 © 2012 by Daryl D. Green                                    

 


 

Outsourcing the Great American Dream

In the 1957 classic movie “Desk Set, the technology revolution begins.

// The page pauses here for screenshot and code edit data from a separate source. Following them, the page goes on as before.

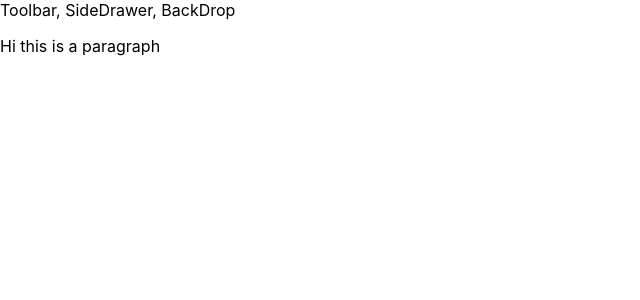
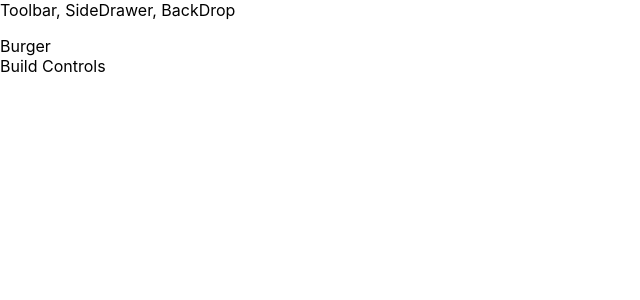
Before and after one commit to lununglee/BurgerBuilder, a React (Create React App) app: page / in a window 1280 px wide. Shown: the top 300 px of the page, without its empty margins (0-640 px from the left). Built offline with nearby package versions, Linux system fonts and the light colour scheme.

Commit message:
R04 - Starting Implementation of the BurgerBuilder Component

```diff
--- a/src/App.js
+++ b/src/App.js
@@ -1,12 +1,14 @@
 import React, { Component } from 'react';
+
 import Layout from './components/Layout/Layout'
+import BurgerBuilder from './containers/BurgerBuilder/BurgerBuilder'
 
 class App extends Component {
 	render () {
 		return (
 		<div className="App">
 			<Layout>
-				<p>Hi this is a paragraph</p>
+				<BurgerBuilder />
 			</Layout>
 		</div>
 		)
--- a/src/components/Layout/Layout.js
+++ b/src/components/Layout/Layout.js
@@ -1,11 +1,14 @@
 import React from 'react';
+
+import styles from './Layout.module.css'
+
 import Aux from '../../hoc/Aux'
 
 const layout = (props) => {
 	return (
 		<Aux>
 			<div>Toolbar, SideDrawer, BackDrop</div>
-			<main>
+			<main className={styles.Content}>
 				{props.children}
 			</main>
 		</Aux>
--- /dev/null
+++ b/src/components/Layout/Layout.module.css
@@ -0,0 +1,3 @@
+.Content {
+	margin-top: 16px;
+}
--- /dev/null
+++ b/src/containers/BurgerBuilder/BurgerBuilder.js
@@ -0,0 +1,16 @@
+import React, { Component } from 'react'
+
+import Aux from '../../hoc/Aux'
+
+class BurgerBuilder extends Component {
+	render () {
+		return (
+			<Aux>
+				<div>Burger</div>
+				<div>Build Controls</div>
+			</Aux>
+		)
+	}
+}
+
+export default BurgerBuilder
```
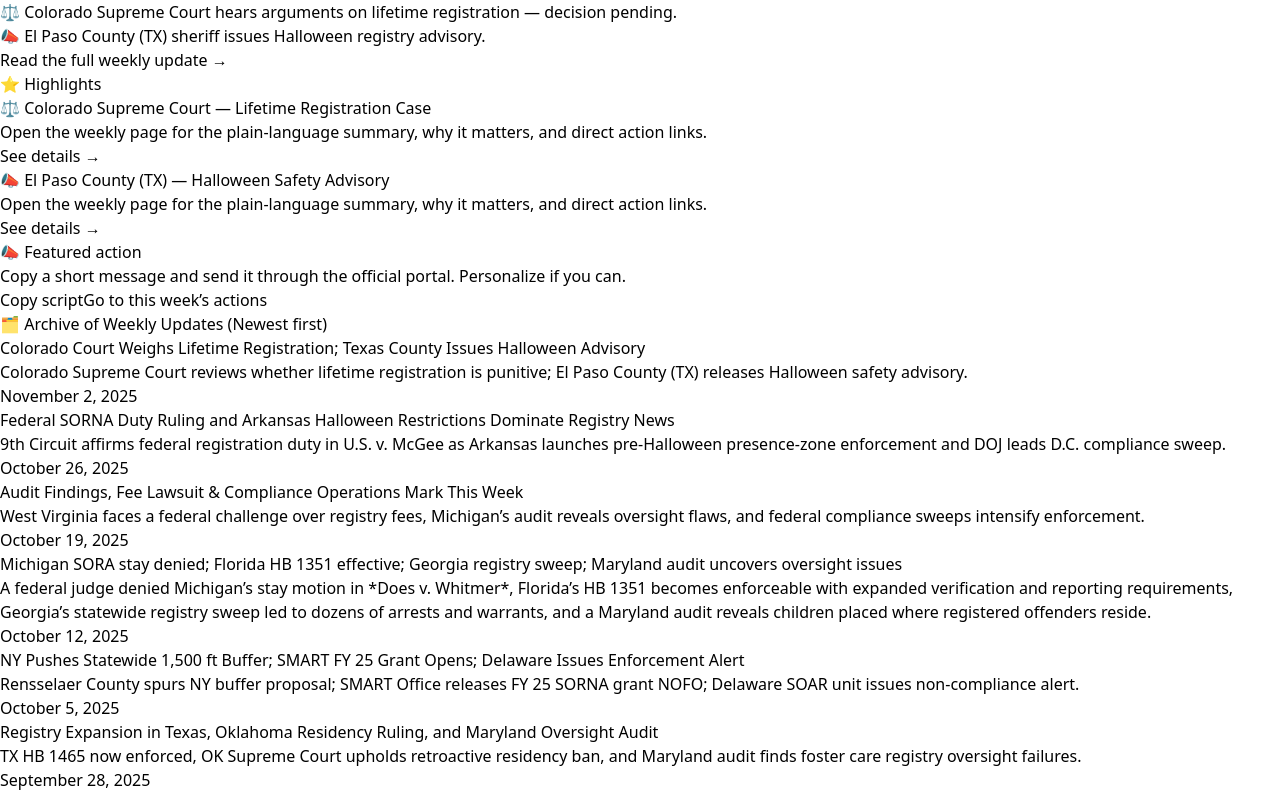
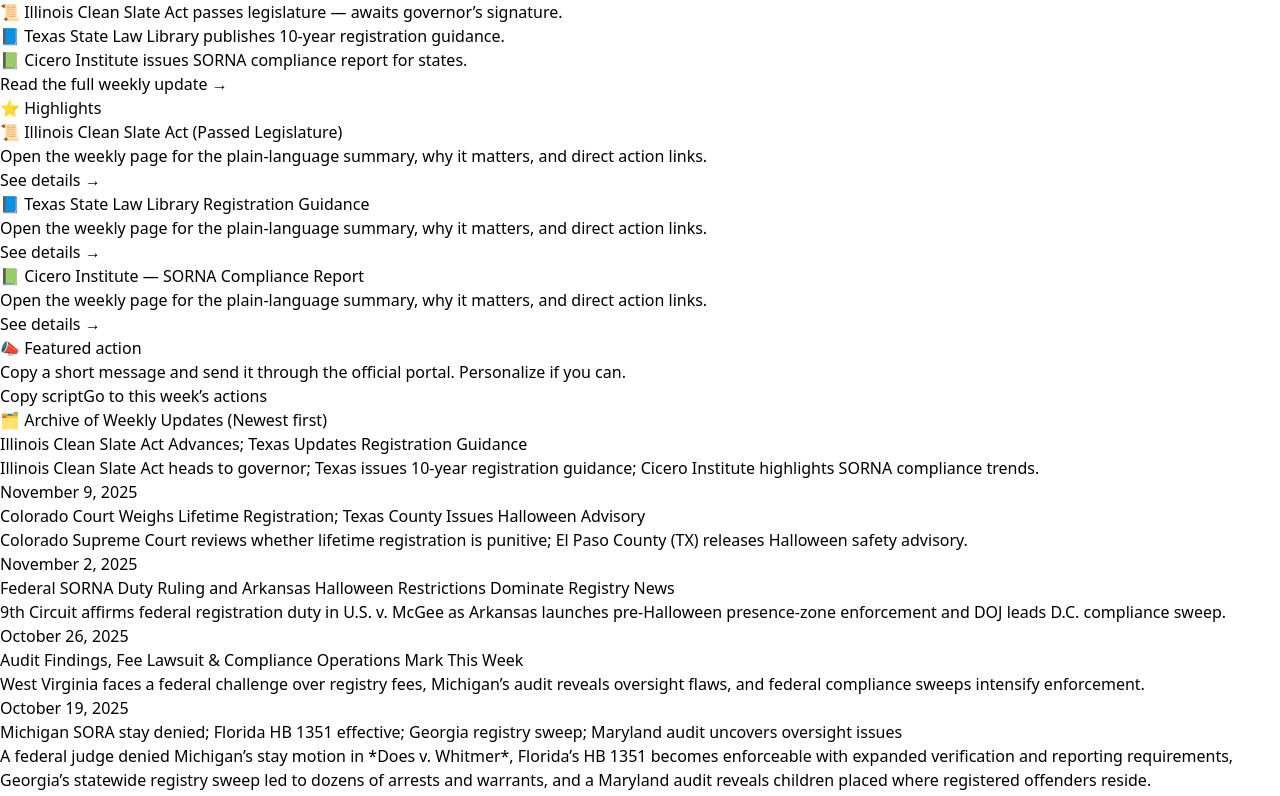
Before and after one commit to projectsolarrecon/Solar, a React (Vite) app: page /resources/legislative-tracker in a window 1280 px wide. Shown: the part 3200-3996 px from the top of the page. Built offline with nearby package versions, Linux system fonts and the light colour scheme.

Commit message:
Update legislativeUpdates.ts

```diff
--- a/src/data/legislativeUpdates.ts
+++ b/src/data/legislativeUpdates.ts
@@ -11,6 +11,12 @@ export type LegislativeUpdateMeta = {
 };
 
 export const legislativeUpdates: LegislativeUpdateMeta[] = [
+{
+  date: "November 9, 2025",
+  title: "Illinois Clean Slate Act Advances; Texas Updates Registration Guidance",
+  slug: "2025-11-09",
+  summary: "Illinois Clean Slate Act heads to governor; Texas issues 10-year registration guidance; Cicero Institute highlights SORNA compliance trends.",
+},
 {
   date: "November 2, 2025",
   title: "Colorado Court Weighs Lifetime Registration; Texas County Issues Halloween Advisory",
```
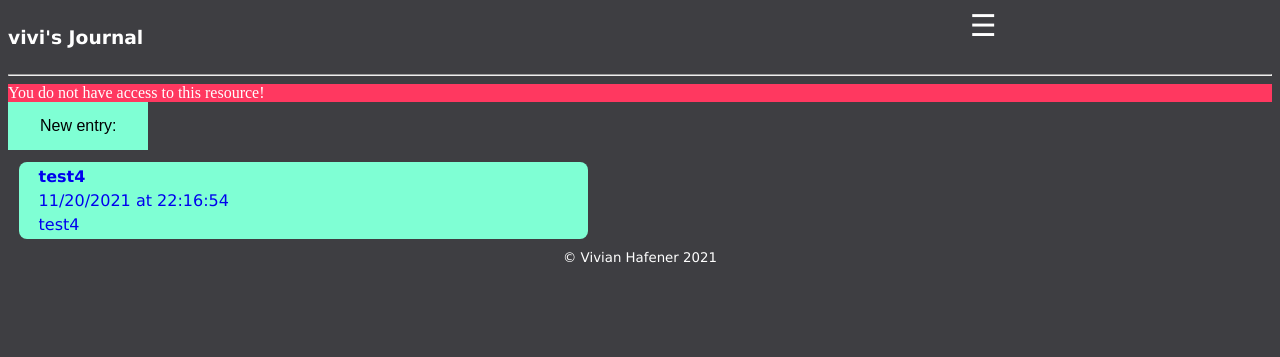
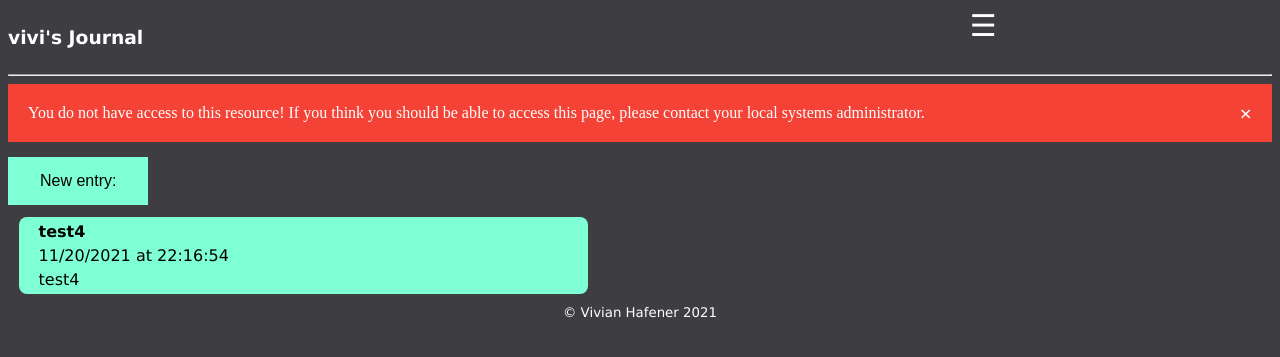
Before and after one commit to vivian-hafener-lanl/journal, a Flask app: a page that uses project/templates/home.html in a window 1280 px wide. Shown: the top 357 px of the page. Run offline with Flask 2, Linux system fonts and the light colour scheme; a user stored in the database is signed in; data comes from the database, SQL or seed files in the repository; both versions use the stored data as it was after the commit.

Commit message:
Made some more changes, made the flashed messages cleaner

```diff
--- a/project/main.py
+++ b/project/main.py
@@ -34,7 +34,7 @@ def new():
         else:
             db.session.add(Journal(current_user.id, request.form['title'], datetime.today(), request.form['entry']))
             db.session.commit()
-            flash('Entry added to journal')
+            flash('Entry successfully added to journal!')
             return redirect(url_for('main.home'))
     return render_template('new.html', name = current_user.name)
 
@@ -43,7 +43,7 @@ def new():
 
 def entries(username, entry_id):
     if request.method == 'POST':
-        if request.form['delete_button'] == 'delete_entry':
+        if request.form['delete_button'] == 'Delete entry':
             Journal.query.filter_by(id = entry_id).delete()
             # db.session.delete()
             db.session.commit()
@@ -52,5 +52,5 @@ def entries(username, entry_id):
     if username == current_user.name:
         return render_template('entry.html', username = current_user.name, entry_id=int(entry_id), Journal = Journal.query.all())
     elif username != current_user.name:
-        flash('You do not have access to this resource!')
+        flash('You do not have access to this resource! If you think you should be able to access this page, please contact your local systems administrator.')
         return render_template('home.html', name=current_user.name, u_id = current_user.id, Journal = reversed(Journal.query.all()))
--- a/project/static/style.css
+++ b/project/static/style.css
@@ -1,6 +1,33 @@
-/* * {
-    background-color: #3e3e42;
-} */
+.red_alert {
+  padding: 20px;
+  background-color: #f44336; /* Red */
+  color: white;
+  margin-bottom: 15px;
+}
+
+.green_alert {
+  padding: 20px;
+  background-color: #f44336; /* Red */
+  color: white;
+  margin-bottom: 15px;
+}
+
+/* The close button */
+.closebtn_alert {
+  margin-left: 15px;
+  color: white;
+  font-weight: bold;
+  float: right;
+  font-size: 22px;
+  line-height: 20px;
+  cursor: pointer;
+  transition: 0.3s;
+}
+
+/* When moving the mouse over the close button */
+.closebtn_alert:hover {
+  color: black;
+}
 
 /* Centered button */
 .centered_button {
--- a/project/templates/entry.html
+++ b/project/templates/entry.html
@@ -16,7 +16,7 @@
         <head>
             <title>Home - Journal</title>
             <link rel="stylesheet" type="text/css" href="/static/style.css"/>
-            <a href="{{ url_for ('main.home') }}"><h3>{{ username }}'s Journal</h3></a>
+            <a href="{{ url_for ('main.home') }}" style="text-decoration: none;"><h3>{{ username }}'s Journal</h3></a>
 
         </head>
         <!-- Float this right using flexbox -->
@@ -40,7 +40,7 @@
     </br>
         <div class="centered_button">
             <form action = "{{ request.path }}" method = "post">
-                <input class="button" type="submit" name="delete_button" value="delete_entry">
+                <input class="button" type="submit" name="delete_button" value="Delete entry">
             </form>
         </div>
 
--- a/project/templates/home.html
+++ b/project/templates/home.html
@@ -31,13 +31,21 @@
         <hr/>
 
         {%- for message in get_flashed_messages() %}
-        <div class="notification is-danger">{{ message }}</div>
+        <!-- <div class="notification is-danger">{{ message }}</div> -->
+
+        <div class="red_alert">
+            <span class="closebtn_alert" onclick="this.parentElement.style.display='none';">&times;</span>
+            {{ message}}
+        </div>
+
         {%- endfor %}
+
+
         <div>
             <a href="{{ url_for('main.new') }}"><button type="button" class="button">New entry:</button></a>
         </div>
         {% for entry in Journal if entry.u_id == current_user.id %}
-            <a href="{{ url_for ('main.entries', username = name, entry_id=entry.id)}}"><div class="rounded">
+            <a href="{{ url_for ('main.entries', username = name, entry_id=entry.id)}}" style="color: black; text-decoration: none;"><div class="rounded">
                 <!-- <span style="float: right;"><button class="dropbtn">...</button></a></span> -->
                 <h4 class="entry">{{ entry.title }}</h4>
                 <p class="entry">{{ entry.time.date().strftime("%m/%d/%Y") }} at {{ entry.time.time().strftime("%H:%M:%S") }}</p>
```
Also changed, not shown: project/db.sqlite.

The setting takes place at the “Federal Broadcasting Network.”  Bunny Watson (Katharine Hepburn), is responsible for researching and answering questions at the organization’s library.  With a merger pending, the company looks to automation.  In fact, organization ordered two computers  called “Electronic Brains.” Richard Sumner (Spencer Tracy), the computer inventor, is brought into the network in order to phase out the library functions in lieu of the human staff.  Bunny Watson fights to demonstrate the value of her human existence.

In a hypercompetitive environment, many businesses are outsourcing major functions rather than perform them in-house.  Today’s businesses have built elaborate systems for better efficiency and effectiveness.  Of course, they are driven by the quest for increasing profitability.  Robert Jacobs, Richard Chase, and Nicholas Aquilano, authors of Operations & Supply Management, suggest that operations management has been a key element in the improvement in productivity in businesses across the world.  Many times executive focus on the major expense to operate – labor.

It’s a simple equation:  productivity equals outputs divided by inputs.  If organizations can reduce their inputs for their operations, they can increase output (more profit).  Therefore, companies seek to reduce their inputs to obtain ‘more get.  Two of the chief strategies are to outsource non-core functions abroad or add new technologies to generate new efficiencies. These strategies are aimed at reducing labor costs, primarily people.

Since 2000, over 3 million U.S. jobs in the manufacturing sector have been moved abroad to countries like China, India, and
Korea. Yet, few executives worry about the aftermath of outsourcing initiatives.  The remaining workforce is shell shocked and
stressed since they are required to do the work of the laid off workforce.  Sadly, many supervisors feel that these workers should be happy to have a job.

Gareth Jones and Jennifer George, authors of Contemporary Management, maintain that one of the most important resources in all organizations is the human capital component. Many people wonder if American’s businesses cannot compete in
manufacturing and other high tech industries, will they forever forgo the Great American Dream for next generation of workers.

How do organizations stimulate their workers while outsourcing key components of their organizations abroad for greater efficiencies?

© 2011 by Daryl D. Green